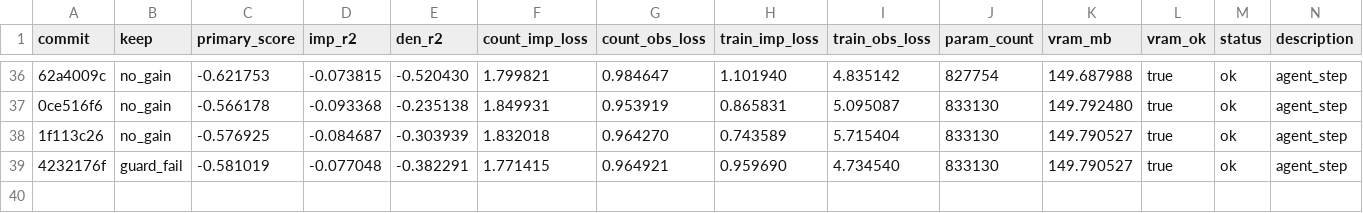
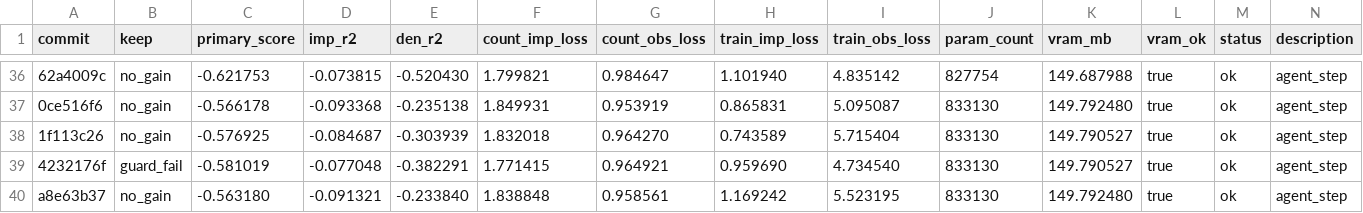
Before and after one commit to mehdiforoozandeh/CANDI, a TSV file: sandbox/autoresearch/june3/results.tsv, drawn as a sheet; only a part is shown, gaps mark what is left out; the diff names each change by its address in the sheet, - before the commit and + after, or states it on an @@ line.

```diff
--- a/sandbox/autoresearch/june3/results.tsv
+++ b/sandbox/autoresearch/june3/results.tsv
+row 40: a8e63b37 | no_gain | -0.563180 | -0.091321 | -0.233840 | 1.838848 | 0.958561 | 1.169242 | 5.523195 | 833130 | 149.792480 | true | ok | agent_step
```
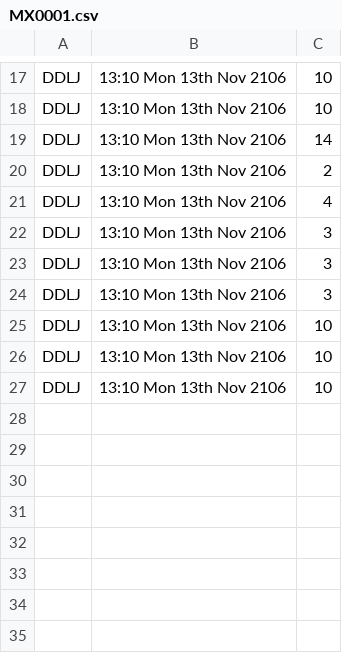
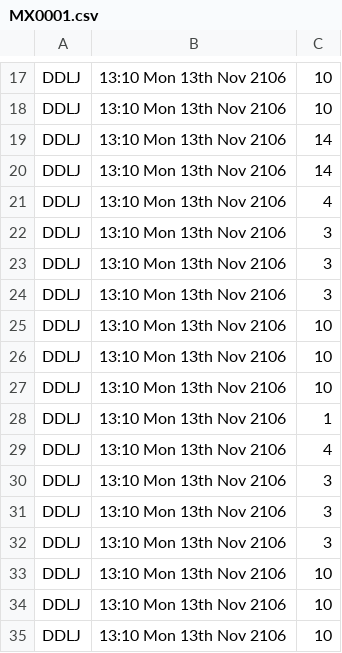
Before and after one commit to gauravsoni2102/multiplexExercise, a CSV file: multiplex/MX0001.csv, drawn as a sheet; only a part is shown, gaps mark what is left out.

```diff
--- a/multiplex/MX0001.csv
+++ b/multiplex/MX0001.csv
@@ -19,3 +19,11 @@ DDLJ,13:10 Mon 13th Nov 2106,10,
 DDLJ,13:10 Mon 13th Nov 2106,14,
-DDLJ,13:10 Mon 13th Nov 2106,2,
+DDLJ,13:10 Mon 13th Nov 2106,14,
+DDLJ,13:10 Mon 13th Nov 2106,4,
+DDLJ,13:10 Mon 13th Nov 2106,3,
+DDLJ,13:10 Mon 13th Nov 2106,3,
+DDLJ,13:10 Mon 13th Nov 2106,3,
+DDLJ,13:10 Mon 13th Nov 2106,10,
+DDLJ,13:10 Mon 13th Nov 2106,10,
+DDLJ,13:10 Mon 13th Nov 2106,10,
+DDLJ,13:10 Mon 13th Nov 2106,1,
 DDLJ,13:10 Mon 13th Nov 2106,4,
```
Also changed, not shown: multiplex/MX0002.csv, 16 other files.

...

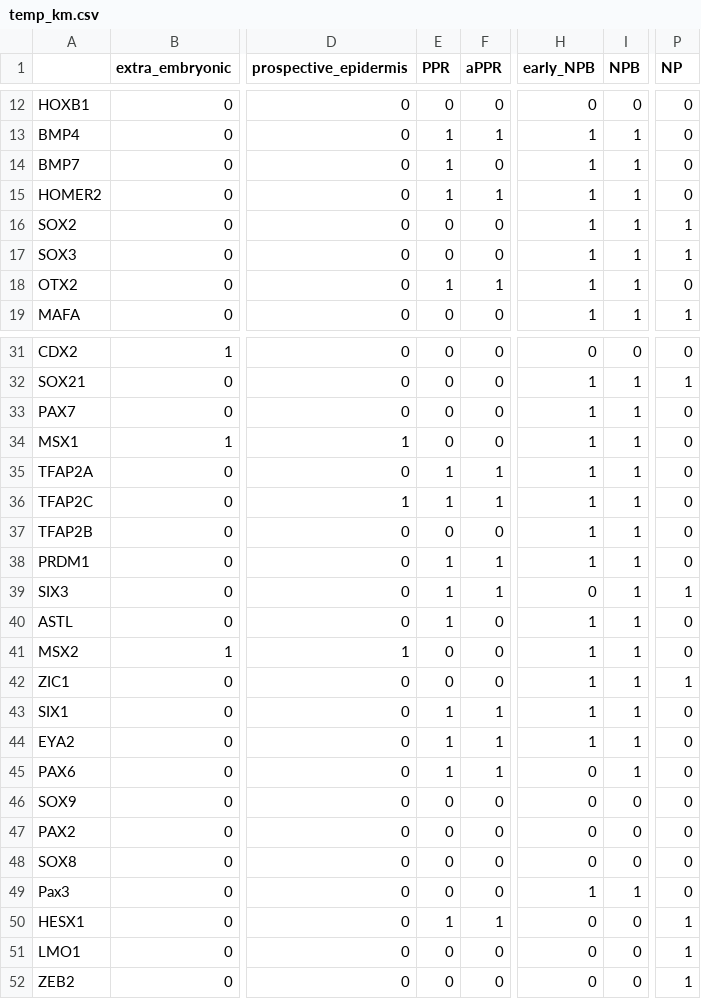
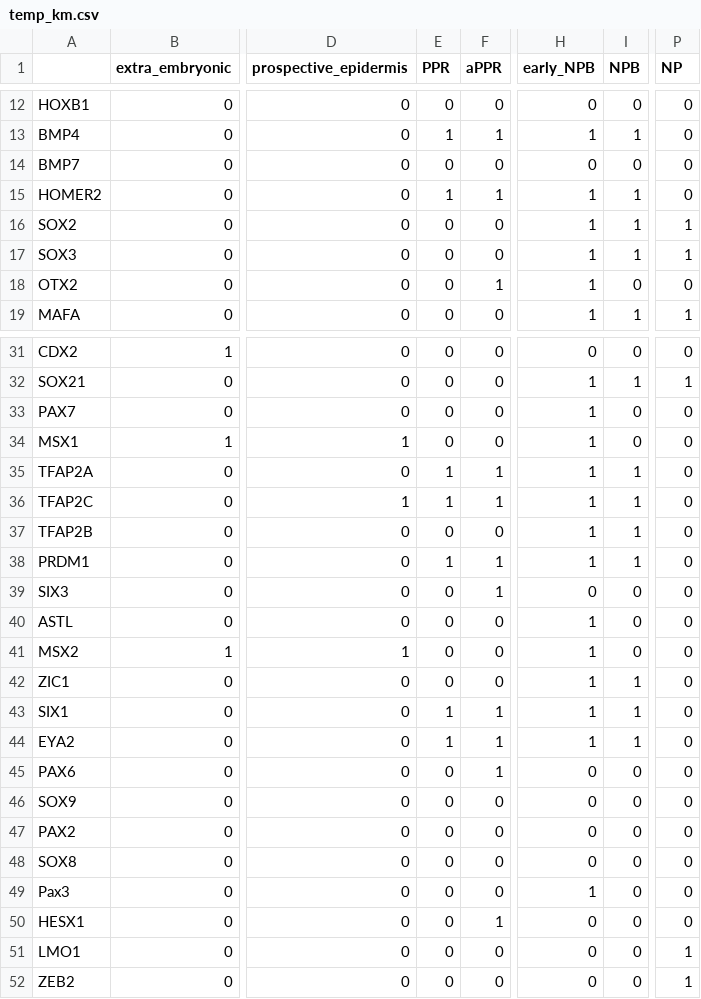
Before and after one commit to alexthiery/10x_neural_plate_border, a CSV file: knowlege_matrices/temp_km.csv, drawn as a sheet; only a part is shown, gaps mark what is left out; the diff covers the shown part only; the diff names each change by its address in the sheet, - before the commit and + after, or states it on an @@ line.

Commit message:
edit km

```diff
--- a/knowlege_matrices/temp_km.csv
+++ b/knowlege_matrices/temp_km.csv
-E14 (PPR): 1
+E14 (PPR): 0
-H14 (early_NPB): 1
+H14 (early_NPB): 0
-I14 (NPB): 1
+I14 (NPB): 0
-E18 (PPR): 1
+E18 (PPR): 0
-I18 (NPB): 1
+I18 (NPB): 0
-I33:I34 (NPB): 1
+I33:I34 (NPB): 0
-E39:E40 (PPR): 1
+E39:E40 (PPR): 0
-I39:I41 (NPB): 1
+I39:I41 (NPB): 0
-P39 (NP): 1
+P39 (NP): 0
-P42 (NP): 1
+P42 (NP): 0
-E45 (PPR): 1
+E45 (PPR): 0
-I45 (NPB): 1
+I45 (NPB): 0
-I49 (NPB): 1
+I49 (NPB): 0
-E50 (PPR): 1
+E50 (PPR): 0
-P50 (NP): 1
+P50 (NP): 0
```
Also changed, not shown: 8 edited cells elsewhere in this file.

...

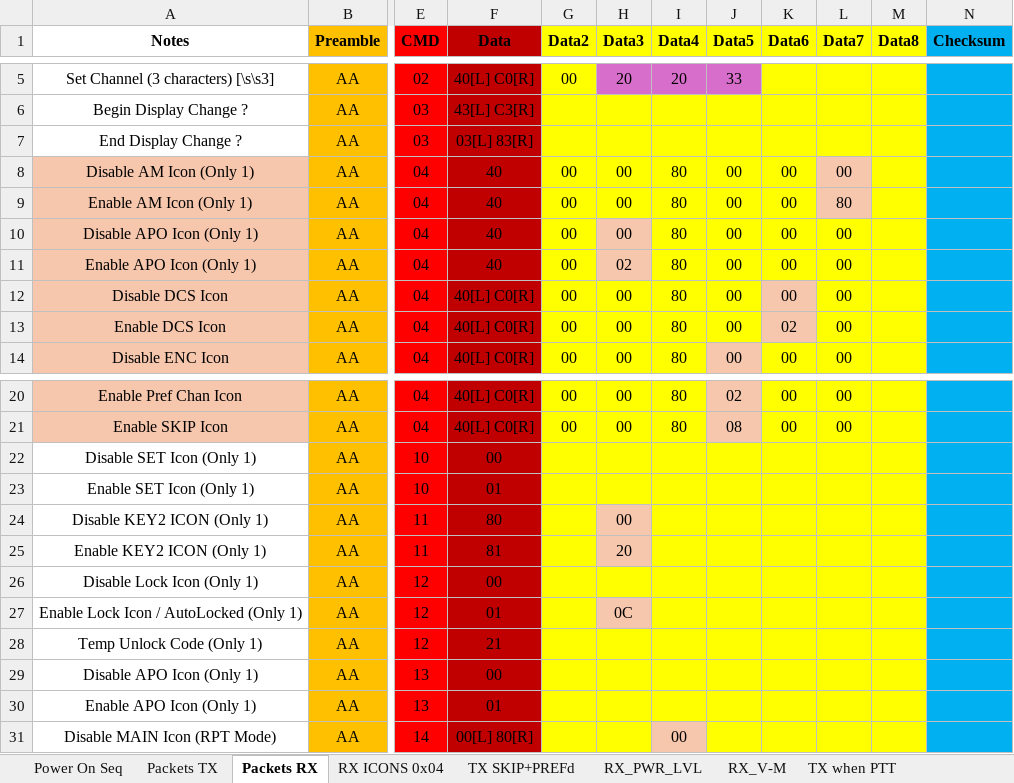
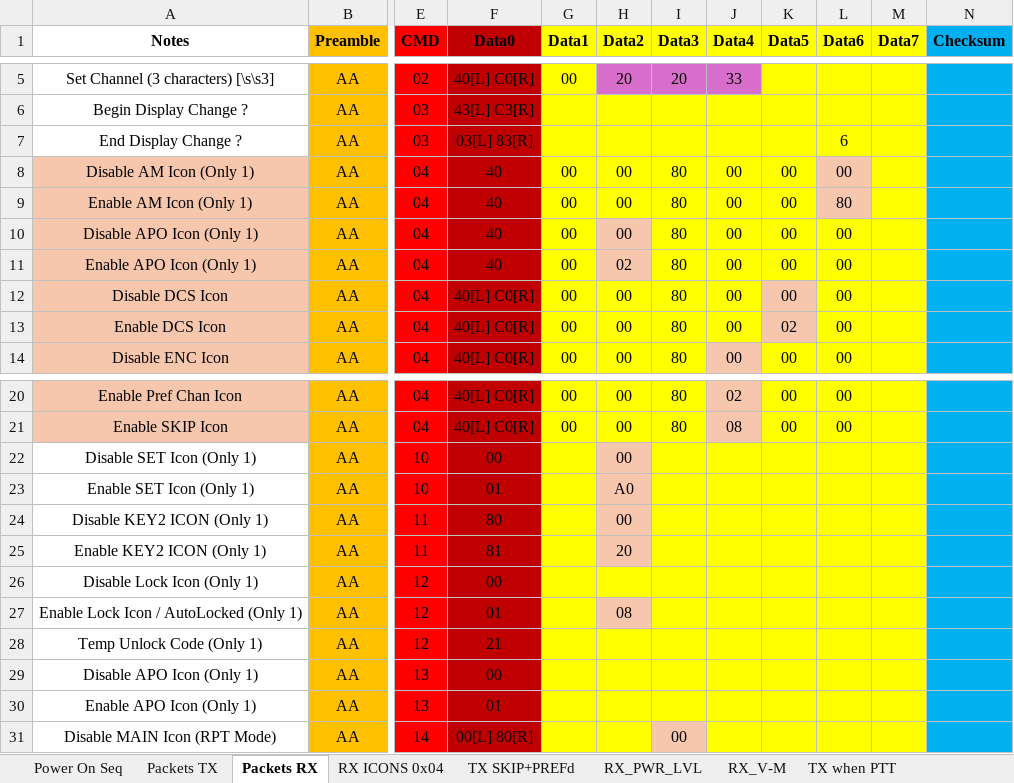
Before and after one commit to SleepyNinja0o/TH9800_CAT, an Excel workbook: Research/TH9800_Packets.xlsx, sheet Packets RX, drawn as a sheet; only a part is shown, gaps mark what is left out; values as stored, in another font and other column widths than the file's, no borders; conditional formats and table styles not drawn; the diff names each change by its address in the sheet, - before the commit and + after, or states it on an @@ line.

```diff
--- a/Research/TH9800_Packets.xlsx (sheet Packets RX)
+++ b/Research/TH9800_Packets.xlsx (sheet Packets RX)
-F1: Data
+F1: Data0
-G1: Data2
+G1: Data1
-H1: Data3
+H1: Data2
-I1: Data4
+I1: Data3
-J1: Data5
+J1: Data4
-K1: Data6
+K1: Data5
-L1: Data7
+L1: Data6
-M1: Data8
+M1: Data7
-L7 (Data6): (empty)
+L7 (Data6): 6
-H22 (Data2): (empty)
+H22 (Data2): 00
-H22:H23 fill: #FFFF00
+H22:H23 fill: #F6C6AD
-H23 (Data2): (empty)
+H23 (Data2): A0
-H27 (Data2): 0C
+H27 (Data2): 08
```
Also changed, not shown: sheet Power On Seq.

* Aim of the exercise
The records are above. How many lines in them contain the word "Also"? Give the number alone.

* Task result
3